With the pictures set aside, reproduce each entry precisely as it reads.

Data section:
========================

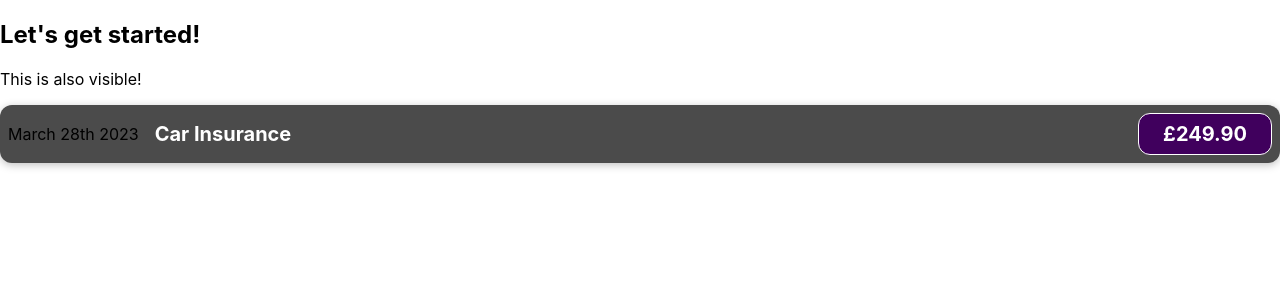
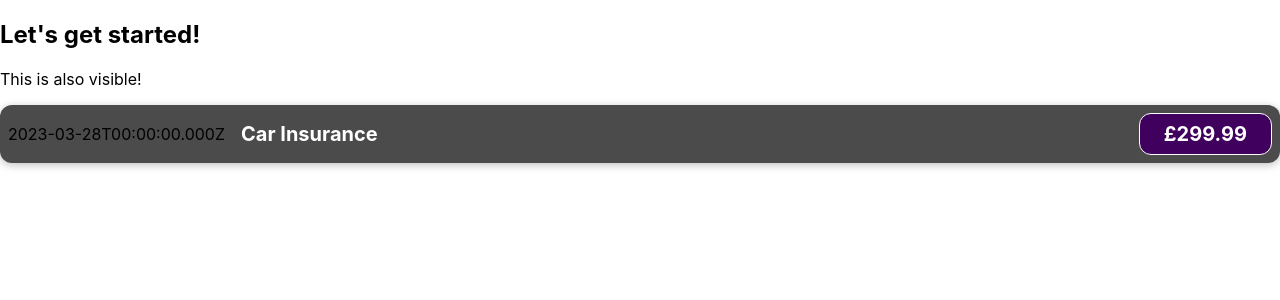
Before and after one commit to ianmcnicholas/my-first-react-app, a React (Create React App) app: page / in a window 1280 px wide. Shown: the top 300 px of the page. Built offline with nearby package versions, Linux system fonts and the light colour scheme.

Commit message:
refactor expenseItem to use dynamic values within component

```diff
--- a/src/components/ExpenseItem.js
+++ b/src/components/ExpenseItem.js
@@ -1,12 +1,16 @@
-import "./ExpenseItem.css"
+import "./ExpenseItem.css";
 
 function ExpenseItem() {
+  const expenseDate = new Date(2023, 2, 28);
+  const expenseTitle = "Car Insurance";
+  const expenseAmount = 299.99;
+
   return (
     <div className="expense-item">
-      <div>March 28th 2023</div>
+      <div>{expenseDate.toISOString()}</div>
       <div className="expense-item__description">
-        <h2>Car Insurance</h2>
-        <div className="expense-item__price">£249.90</div>
+        <h2>{expenseTitle}</h2>
+        <div className="expense-item__price">£{expenseAmount}</div>
       </div>
     </div>
   );
```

========================

Completed task:
Before and after one commit to ianmcnicholas/my-first-react-app, a React (Create React App) app: page / in a window 1280 px wide. Shown: the top 300 px of the page. Built offline with nearby package versions, Linux system fonts and the light colour scheme.

Commit message:
refactor expenseItem to use dynamic values within component

```diff
--- a/src/components/ExpenseItem.js
+++ b/src/components/ExpenseItem.js
@@ -1,12 +1,16 @@
-import "./ExpenseItem.css"
+import "./ExpenseItem.css";
 
 function ExpenseItem() {
+  const expenseDate = new Date(2023, 2, 28);
+  const expenseTitle = "Car Insurance";
+  const expenseAmount = 299.99;
+
   return (
     <div className="expense-item">
-      <div>March 28th 2023</div>
+      <div>{expenseDate.toISOString()}</div>
       <div className="expense-item__description">
-        <h2>Car Insurance</h2>
-        <div className="expense-item__price">£249.90</div>
+        <h2>{expenseTitle}</h2>
+        <div className="expense-item__price">£{expenseAmount}</div>
       </div>
     </div>
   );
```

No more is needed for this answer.